What is the truth about HIV and refugees?

Yesterday the Washington Post published an opinion piece by Andrew Sullivan who says that all immigrants with HIV aids are barred from the US.     He begins “Phobia at the Gates”:

Twelve countries ban HIV-positive visitors, nonimmigrants and immigrants from their territory: Armenia, Brunei, Iraq, Libya, Moldova, Oman, Qatar, the Russian Federation, Saudi Arabia, South Korea, Sudan and . . . the United States. China recently acted to remove its ban on HIV-positive visitors because it feared embarrassment ahead of the Olympics. But America’s ban remains.
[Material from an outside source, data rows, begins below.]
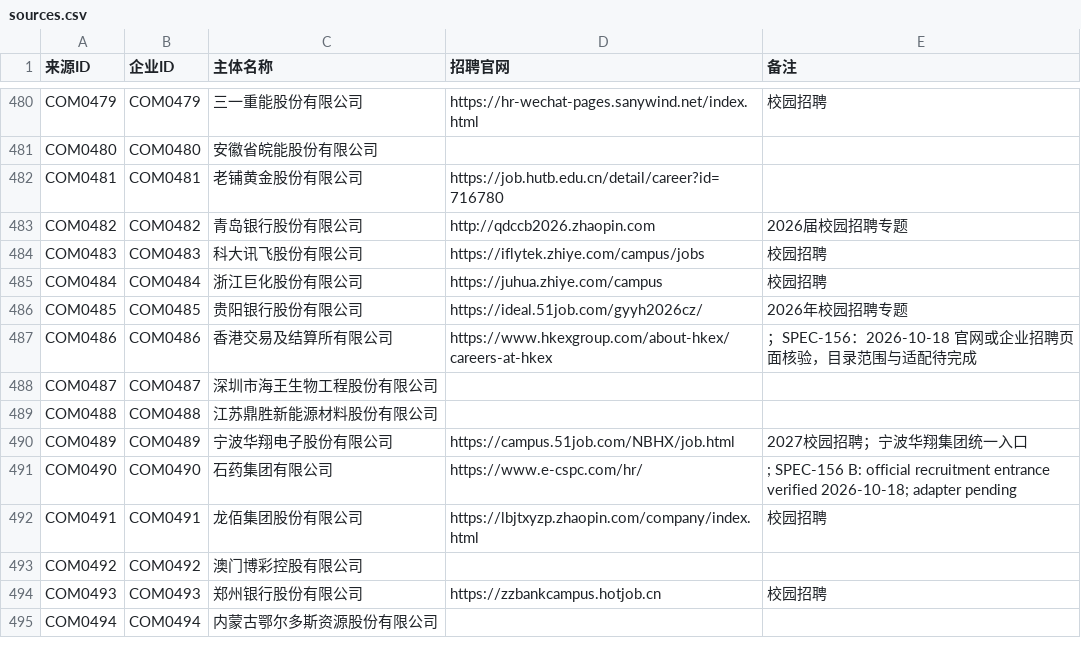
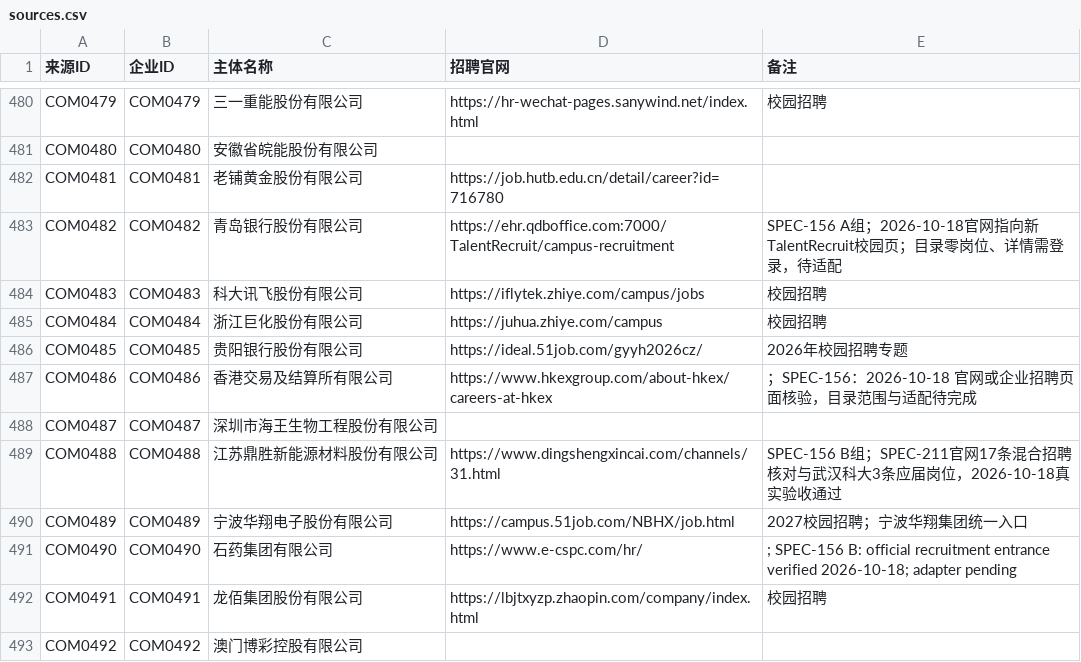
Before and after one commit to MorePeanuts/job-crawler, a CSV file: sites/sources.csv, drawn as a sheet; only a part is shown, gaps mark what is left out; the shorter side is filled out with more unchanged rows.

Commit message:
docs: accept Dingsheng and publish the 55-company stage

```diff
--- a/sites/sources.csv
+++ b/sites/sources.csv
@@ -482,3 +482,3 @@ COM0480,COM0480,安徽省皖能股份有限公司,,
 COM0481,COM0481,老铺黄金股份有限公司,https://job.hutb.edu.cn/detail/career?id=716780,
-COM0482,COM0482,青岛银行股份有限公司,http://qdccb2026.zhaopin.com,2026届校园招聘专题
+COM0482,COM0482,青岛银行股份有限公司,https://ehr.qdboffice.com:7000/TalentRecruit/campus-recruitment,SPEC-156 A组；2026-10-18官网指向新TalentRecruit校园页；目录零岗位、详情需登录，待适配
 COM0483,COM0483,科大讯飞股份有限公司,https://iflytek.zhiye.com/campus/jobs,校园招聘
@@ -488,3 +488,3 @@ COM0486,COM0486,香港交易及结算所有限公司,https://www.hkexgroup.com/a
 COM0487,COM0487,深圳市海王生物工程股份有限公司,,
-COM0488,COM0488,江苏鼎胜新能源材料股份有限公司,,
+COM0488,COM0488,江苏鼎胜新能源材料股份有限公司,https://www.dingshengxincai.com/channels/31.html,SPEC-156 B组；SPEC-211官网17条混合招聘核对与武汉科大3条应届岗位，2026-10-18真实验收通过
 COM0489,COM0489,宁波华翔电子股份有限公司,https://campus.51job.com/NBHX/job.html,2027校园招聘；宁波华翔集团统一入口
```
Also changed, not shown: 4 other files.
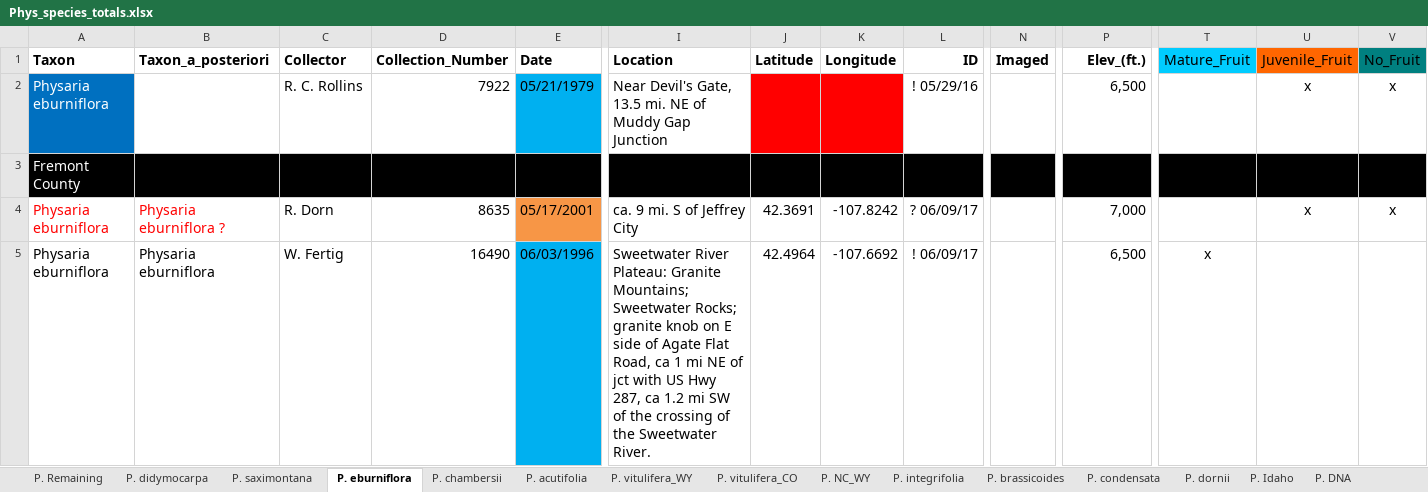
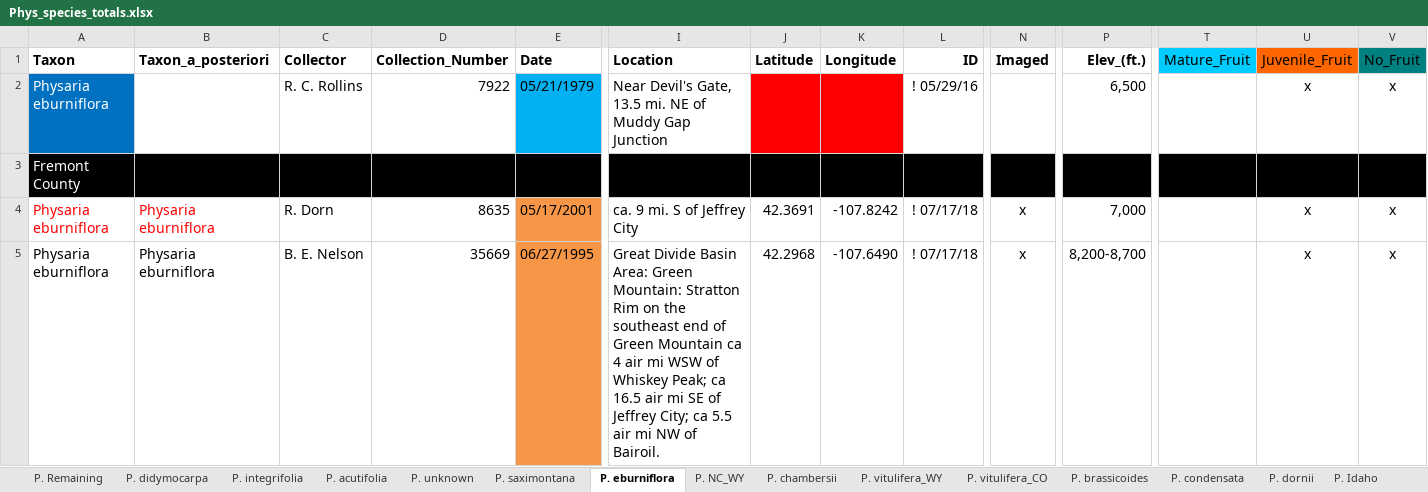
Before and after one commit to jasonratcliff/thesis, an Excel workbook: Phys_species_totals.xlsx, sheet P. eburniflora, drawn as a sheet; only a part is shown, gaps mark what is left out; values as stored, in another font and other column widths than the file's, no borders; the diff covers the shown part only; the diff names each change by its address in the sheet, - before the commit and + after, or states it on an @@ line.

```diff
--- a/Phys_species_totals.xlsx (sheet P. eburniflora)
+++ b/Phys_species_totals.xlsx (sheet P. eburniflora)
@@ sheet tab order changed: P. Remaining | P. didymocarpa | P. integrifolia | P. acutifolia | P. unknown | P. saximontana | P. eburniflora | P. NC_WY | P. chambersii | P. vitulifera_WY | P. vitulifera_CO | P. brassicoides | P. condensata | P. dornii | P. Idaho @@
-B4 (Taxon_a_posteriori): Physaria eburniflora ?
+B4 (Taxon_a_posteriori): Physaria eburniflora
-L4 (ID): ? 06/09/17
+L4 (ID): ! 07/17/18
-N4:N5 (Imaged): (empty)
+N4:N5 (Imaged): x
-C5 (Collector): W. Fertig
+C5 (Collector): B. E. Nelson
-D5 (Collection_Number): 16490
+D5 (Collection_Number): 35669
-E5 (Date): 06/03/1996
+E5 (Date): 06/27/1995
-E5 fill: #00B0F0
+E5 fill: #F79646
-I5 (Location): Sweetwater River Plateau: Granite Mountains; Sweetwater Rocks; granite knob on E side of Agate Flat Road, ca 1 mi NE of jct with US Hwy 287, ca 1.2 mi SW of the crossing of the Sweetwater River.
+I5 (Location): Great Divide Basin Area: Green Mountain: Stratton Rim on the southeast end of Green Mountain ca 4 air mi WSW of Whiskey Peak; ca 16.5 air mi SE of Jeffrey City; ca 5.5 air mi NW of Bairoil.
-J5 (Latitude): 42.4964
+J5 (Latitude): 42.2968
-K5 (Longitude): -107.6692
+K5 (Longitude): -107.6490
-L5 (ID): ! 06/09/17
+L5 (ID): ! 07/17/18
-P5 (Elev_(ft.)): 6,500
+P5 (Elev_(ft.)): 8,200-8,700
-T5 (Mature_Fruit): x
+T5 (Mature_Fruit): (empty)
-U5 (Juvenile_Fruit): (empty)
+U5 (Juvenile_Fruit): x
-V5 (No_Fruit): (empty)
+V5 (No_Fruit): x
```
Also changed, not shown: 15 added rows, 13 removed rows, 251 edited cells and cell formats elsewhere in this sheet, sheet P. acutifolia, sheet P. saximontana, sheet P. integrifolia, sheet P. didymocarpa, sheet P. unknown, sheet P. Remaining, 2 more sheets, 1 other file.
It seems unthinkable that the country that has been the most generous in helping people with HIV should legally ban all non-Americans who are HIV-positive. But it’s true: The leading center of public and private HIV research discriminates against those with HIV.

HIV is the only medical condition permanently designated in law — in the Immigration and Nationality Act — as grounds for inadmissibility to the United States. Even leprosy and tuberculosis are left to the discretion of the secretary of health and human services. 

I am sure that last fall when we had our September Forum (see our whole category) in Hagerstown, MD about refugee resettlement that the State Department representatives told us the ban on refugees with HIV had been lifted by the Clinton administration.    Here is a post in which I mentioned the supposed lifting of the ban.   Now I’m wondering if it isn’t really lifted but just ignored by those admitting refugees to the US.

By the way, one of the flaws in Sullivan’s argument involves who pays for HIV treatment of immigrants.  He says they should be required to carry private health insurance.  That is not going to happen with refugees who get medical care gratus from local governments.

Take a look at the problems some county health departments are having with the cost of health treatment for refugees.  Ft. Wayne, IN (Allen County) comes immediately to mind.

Would treating HIV like any other medical condition cost the United States if such visitors or immigrants at some point became public dependents? It’s possible — but all legal immigrants and their sponsors are required to prove that they can provide their own health insurance for at least 10 years after being admitted. Making private health insurance a condition of visiting or immigrating with HIV prevents any serious government costs, and the tax dollars that would be contributed by many of the otherwise qualified immigrants would be a net gain for the government — by some estimates, in the tens of millions of dollars.

Sullivan does mention that immigrants with all other diseases including leprosy and tuberculosis are not legally banned.   A Somali refugee died of TB in a Tyson’s meatpacking plant in Emporia, KS last year—funny you never heard that reported in the mainstream media.

I would really like to know what is the truth about refugees with HIV.